As you know, chronic diseases, like rheumatoid arthritis (RA) are progressive, meaning they will get worse over time. As a parent with a chronic disease, do you wonder if it prevents you from being the kind of parent you want to be?
From experience, I can tell you that raising kids while struggling with RA is no cakewalk. Pain, fatigue and stiffness are still my daily realities and they make parenting a challenge.
As you know, being a parent means you draw attention away from yourself and you give it to your children because they need you. That can be especially difficult when you are dealing with chronic pain, disease symptoms and fatigue. Further, you are not the only one who suffers from the effects of your disease. Children whose parents living with a chronic illness and/or chronic pain condition have many questions about the effects of chronic and while this can be difficult, it is important for parents to ease their children’s fears about chronic illness and pain.
I am mother to a four year old and a teen. My four year old understands that mommy hurts and I find that on the days I am dealing with high levels of pain, he responds by acting act. My thirteen year old has questions about the future and whether things will get worse for me. I respond by telling them that I will be do everything I can so that I don’t get worse. He worries about schedules and routines and often asks how he can help. He wants to know who will care for his brother and him and he wants to know that someone will. What I have learned is that my honesty holds me credibility than telling him that “I don’t know” or that “I will be better tomorrow” when that may not be true.
I know that as my kids get older and my RA worsens their questions will change and I don’t know what my responses will be. I just know that life for us isn’t normal or easy because I am not healthy. What I do know is that my children understand empathy a lot more than their peers do. I also know that as they get older they will learn to deal with life’s obstacles with the lessons we have learned as a family dealing with effects of RA on our lives. For now, I try to offer than normalcy as often and as best as I can.
The best any parent living with chronic illness can offer to their children is to share their good days and good moments and prepare them for when bad days arise. It is also important to stay on top of your children’s moods and behaviors because they are just as affected as you are emotionally. However, their responses will be different than ours.

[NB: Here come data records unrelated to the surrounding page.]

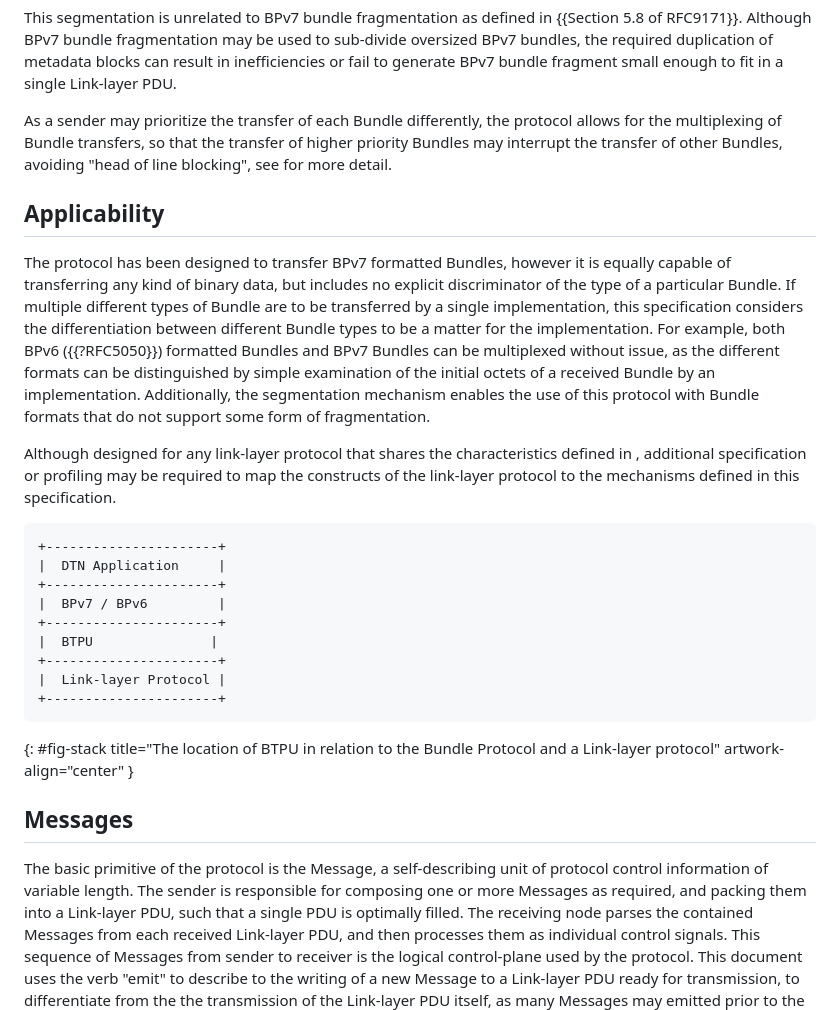
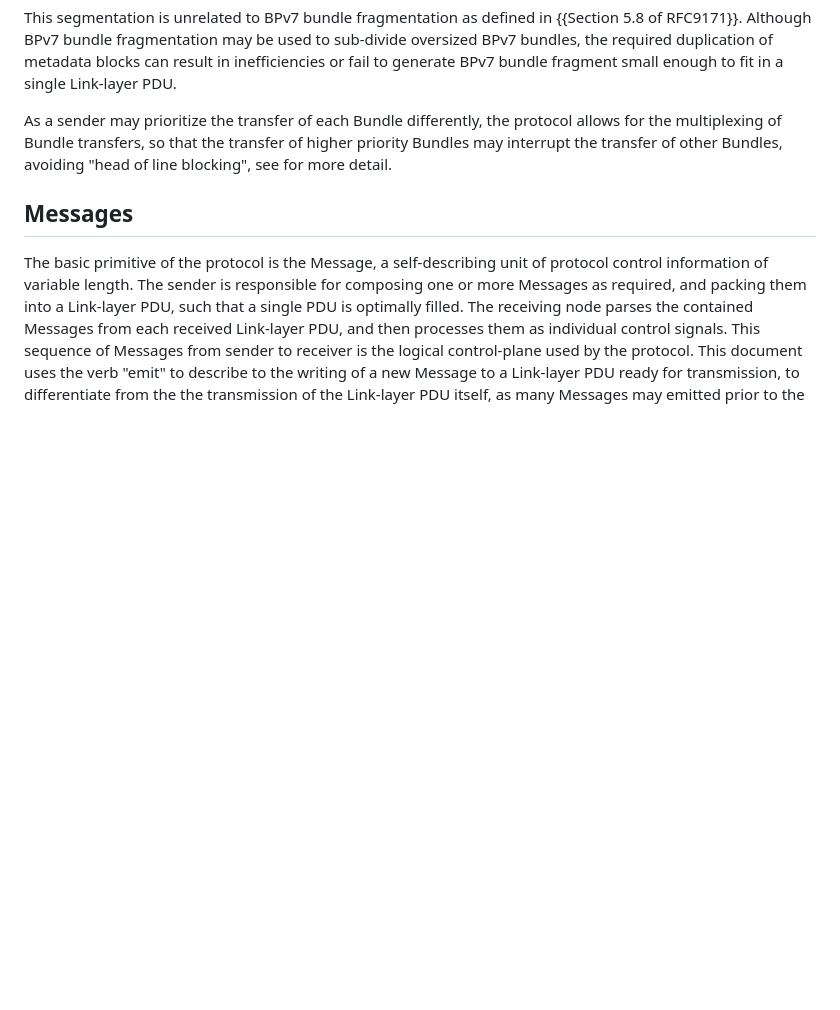
Before and after one commit to ricktaylor/btpu, a Markdown page: draft-taylor-btpu.md, the part around one of its changes. Drawn GitHub-style; blank space fills up the shorter version.

```diff
--- a/draft-taylor-btpu.md
+++ b/draft-taylor-btpu.md
@@ -123,23 +140,6 @@ The purpose of the protocol is to transfer a series of Bundles between two nodes
 This segmentation is unrelated to BPv7 bundle fragmentation as defined in {{Section 5.8 of RFC9171}}.  Although BPv7 bundle fragmentation may be used to sub-divide oversized BPv7 bundles, the required duplication of metadata blocks can result in inefficiencies or fail to generate BPv7 bundle fragment small enough to fit in a single Link-layer PDU.
 
 As a sender may prioritize the transfer of each Bundle differently, the protocol allows for the multiplexing of Bundle transfers, so that the transfer of higher priority Bundles may interrupt the transfer of other Bundles, avoiding "head of line blocking", see [](#interleaving-transfers) for more detail.
-
-## Applicability
-
-The protocol has been designed to transfer BPv7 formatted Bundles, however it is equally capable of transferring any kind of binary data, but includes no explicit discriminator of the type of a particular Bundle. If multiple different types of Bundle are to be transferred by a single implementation, this specification considers the differentiation between different Bundle types to be a matter for the implementation. For example, both BPv6 ({{?RFC5050}}) formatted Bundles and BPv7 Bundles can be multiplexed without issue, as the different formats can be distinguished by simple examination of the initial octets of a received Bundle by an implementation.  Additionally, the segmentation mechanism enables the use of this protocol with Bundle formats that do not support some form of fragmentation.
-
-Although designed for any link-layer protocol that shares the characteristics defined in [](#introduction), additional specification or profiling may be required to map the constructs of the link-layer protocol to the mechanisms defined in this specification.
-
-    +----------------------+
-    |  DTN Application     |
-    +----------------------+
-    |  BPv7 / BPv6         |
-    +----------------------+
-    |  BTPU               |
-    +----------------------+
-    |  Link-layer Protocol |
-    +----------------------+
-{: #fig-stack title="The location of BTPU in relation to the Bundle Protocol and a Link-layer protocol" artwork-align="center" }
 
 ## Messages
 
```
Also changed, not shown: other parts of draft-taylor-btpu.md (+24 -9 lines).
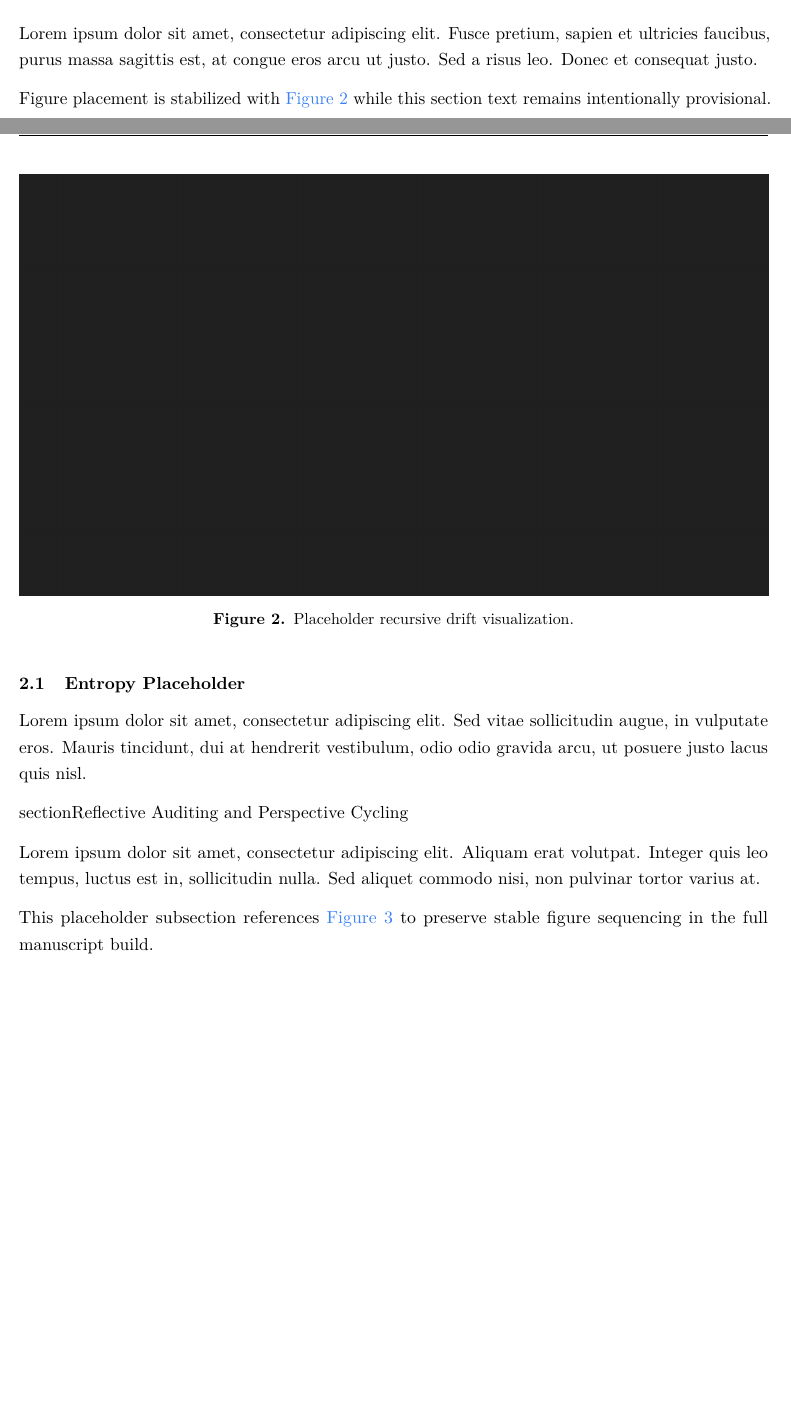
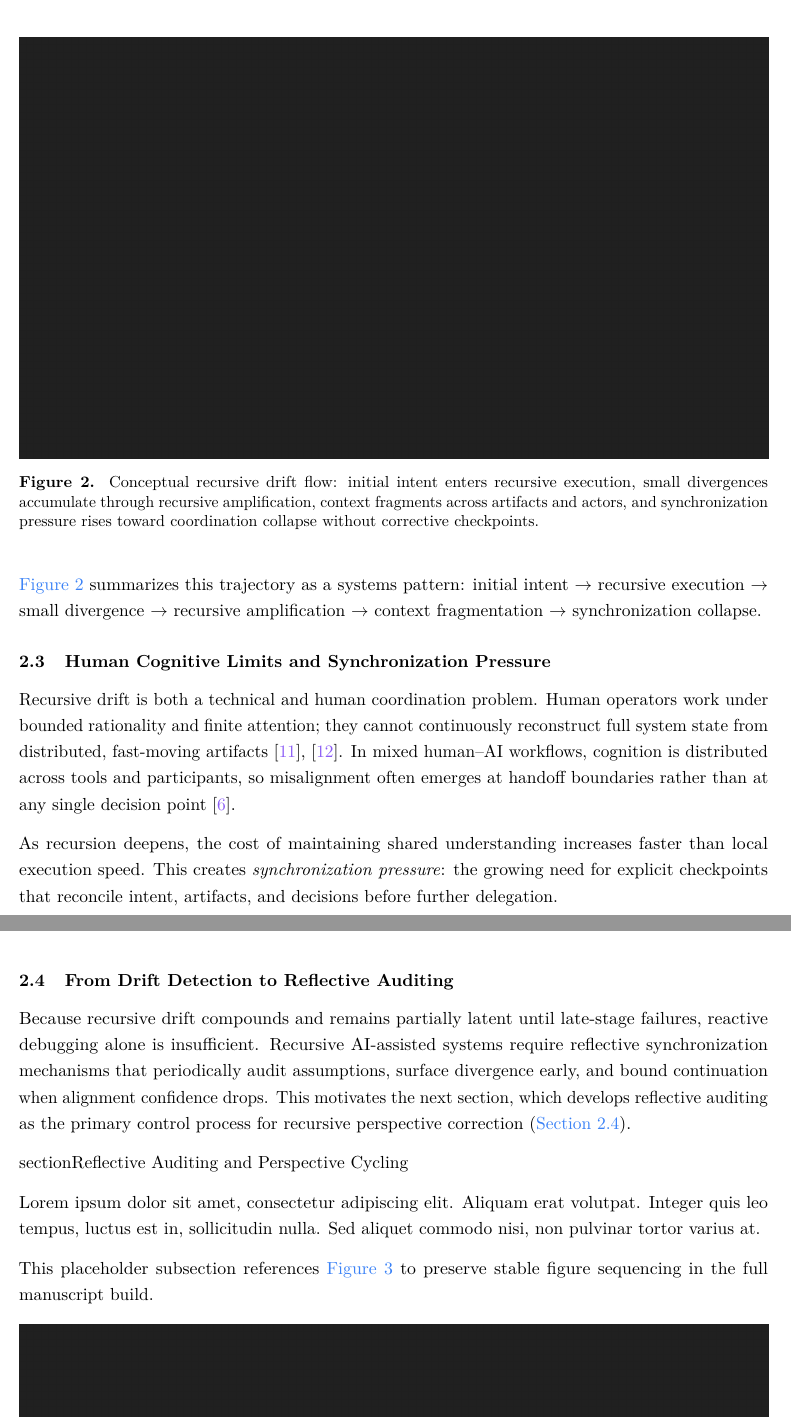
Before and after one commit to egohygiene/reflector, a LaTeX paper (paper/paper.tex, which reads paper/sections/recursive_drift.tex): two parts of pages 6 and 7 of 18 before the commit and two parts of pages 8 and 9 of 19 after it, joined at a grey line, cut at the place of the change, the shorter picture padded with empty space. Compiled offline with pdfLaTeX.

Commit message:
docs: finalize recursive drift section draft

```diff
--- a/paper/sections/recursive_drift.tex
+++ b/paper/sections/recursive_drift.tex
@@ -1,6 +1,5 @@
 \section{Recursive Drift and Contextual Entropy}
 \label{sec:recursive-drift}
 
-Lorem ipsum dolor sit amet, consectetur adipiscing elit. Fusce pretium, sapien et ultricies faucibus, purus massa sagittis est, at congue eros arcu ut justo. Sed a risus leo. Donec et consequat justo.
+Recursive AI-assisted software systems do not typically fail through one catastrophic decision; they degrade through repeated, locally reasonable steps that gradually separate intent from execution. We refer to this phenomenon as \textit{recursive drift}: the progressive divergence between system intent, generated artifacts, execution context, and human understanding across recursive execution cycles.
 
-Figure placement is stabilized with \Cref{fig:figure2} while this section text remains intentionally provisional.
@@ -8,10 +25,18 @@ Figure placement is stabilized with \Cref{fig:figure2} while this section text r
 \begin{figure}[H]
   \centering
   \includegraphics[width=\linewidth]{figure2.png}
-  \caption{Placeholder recursive drift visualization.}
+  \caption{Conceptual recursive drift flow: initial intent enters recursive execution, small divergences accumulate through recursive amplification, context fragments across artifacts and actors, and synchronization pressure rises toward coordination collapse without corrective checkpoints.}
   \label{fig:figure2}
 \end{figure}
 
-\subsection{Entropy Placeholder}
+\Cref{fig:figure2} summarizes this trajectory as a systems pattern: initial intent $\rightarrow$ recursive execution $\rightarrow$ small divergence $\rightarrow$ recursive amplification $\rightarrow$ context fragmentation $\rightarrow$ synchronization collapse.
 
-Lorem ipsum dolor sit amet, consectetur adipiscing elit. Sed vitae sollicitudin augue, in vulputate eros. Mauris tincidunt, dui at hendrerit vestibulum, odio odio gravida arcu, ut posuere justo lacus quis nisl.
+\subsection{Human Cognitive Limits and Synchronization Pressure}
+
+Recursive drift is both a technical and human coordination problem. Human operators work under bounded rationality and finite attention; they cannot continuously reconstruct full system state from distributed, fast-moving artifacts \cite{Simon1957ModelsMan,Sweller1988CognitiveLoad}. In mixed human--AI workflows, cognition is distributed across tools and participants, so misalignment often emerges at handoff boundaries rather than at any single decision point \cite{Hutchins1995CognitionWild}.
+
+As recursion deepens, the cost of maintaining shared understanding increases faster than local execution speed. This creates \textit{synchronization pressure}: the growing need for explicit checkpoints that reconcile intent, artifacts, and decisions before further delegation.
+
+\subsection{From Drift Detection to Reflective Auditing}
+
+Because recursive drift compounds and remains partially latent until late-stage failures, reactive debugging alone is insufficient. Recursive AI-assisted systems require reflective synchronization mechanisms that periodically audit assumptions, surface divergence early, and bound continuation when alignment confidence drops. This motivates the next section, which develops reflective auditing as the primary control process for recursive perspective correction (\Cref{sec:reflective-auditing}).
```
Also changed, not shown: paper/sections/recursive_drift.tex (18 more changed lines).
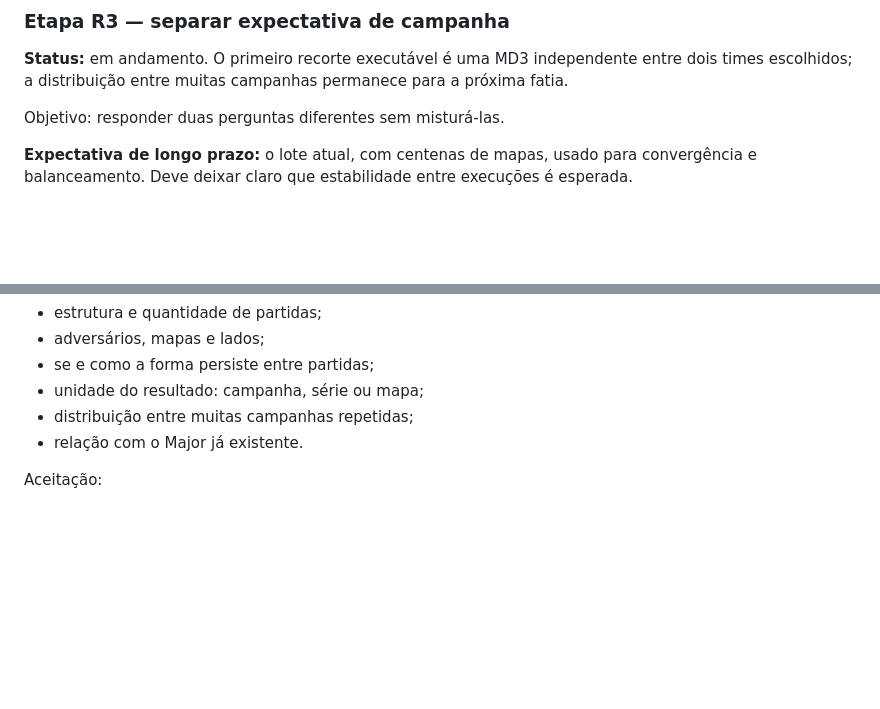
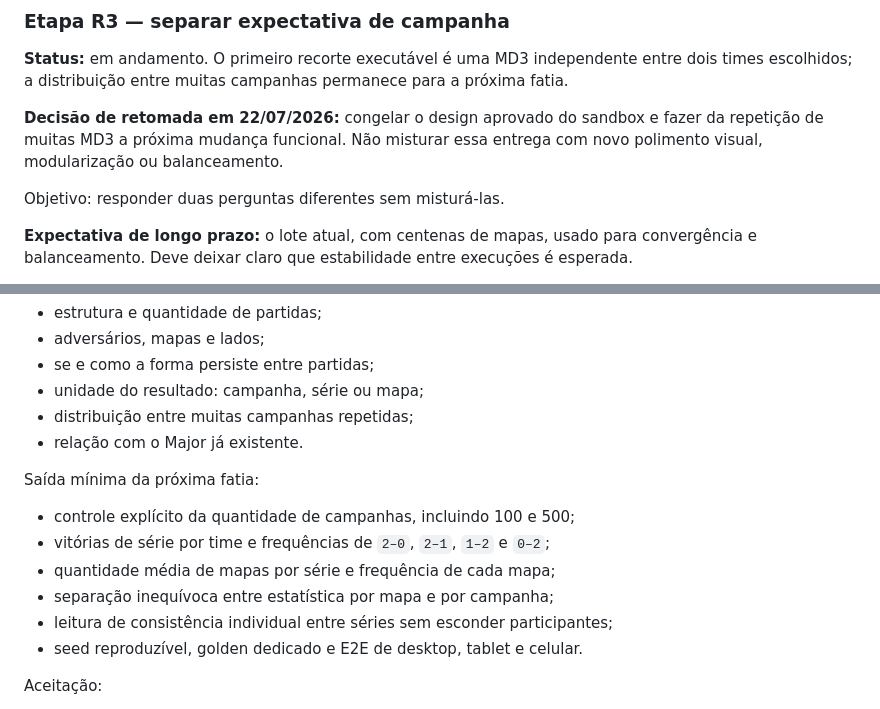
Before and after one commit to esteban-brito/Teste, a Markdown page: docs/next-steps.md, 2 parts joined by grey strips. GitHub-like rendering; blank space fills up the shorter version.

```diff
--- a/docs/next-steps.md
+++ b/docs/next-steps.md
@@ -206,6 +206,10 @@ Evidência registrada:
 entre dois times escolhidos; a distribuição entre muitas campanhas permanece
 para a próxima fatia.
 
+**Decisão de retomada em 22/07/2026:** congelar o design aprovado do sandbox e
+fazer da repetição de muitas MD3 a próxima mudança funcional. Não misturar essa
+entrega com novo polimento visual, modularização ou balanceamento.
+
 Objetivo: responder duas perguntas diferentes sem misturá-las.
 
 **Expectativa de longo prazo:** o lote atual, com centenas de mapas, usado para
@@ -236,6 +240,15 @@ O modo campanha deve definir explicitamente:
 - unidade do resultado: campanha, série ou mapa;
 - distribuição entre muitas campanhas repetidas;
 - relação com o Major já existente.
+
+Saída mínima da próxima fatia:
+
+- controle explícito da quantidade de campanhas, incluindo 100 e 500;
+- vitórias de série por time e frequências de `2–0`, `2–1`, `1–2` e `0–2`;
+- quantidade média de mapas por série e frequência de cada mapa;
+- separação inequívoca entre estatística por mapa e por campanha;
+- leitura de consistência individual entre séries sem esconder participantes;
+- seed reproduzível, golden dedicado e E2E de desktop, tablet e celular.
 
 Aceitação:
 
```
Also changed, not shown: docs/project-context.md (+40 -8 lines).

So, parenting with chronic illness can be hard but the good news is that new medicines for treating autoimmune diseases can halt joint destruction and reduce the chances of disability significantly. Moreover, early and aggressive treatment can improve the quality of life for parents with chronic disease and hopefully help them to avoid disability.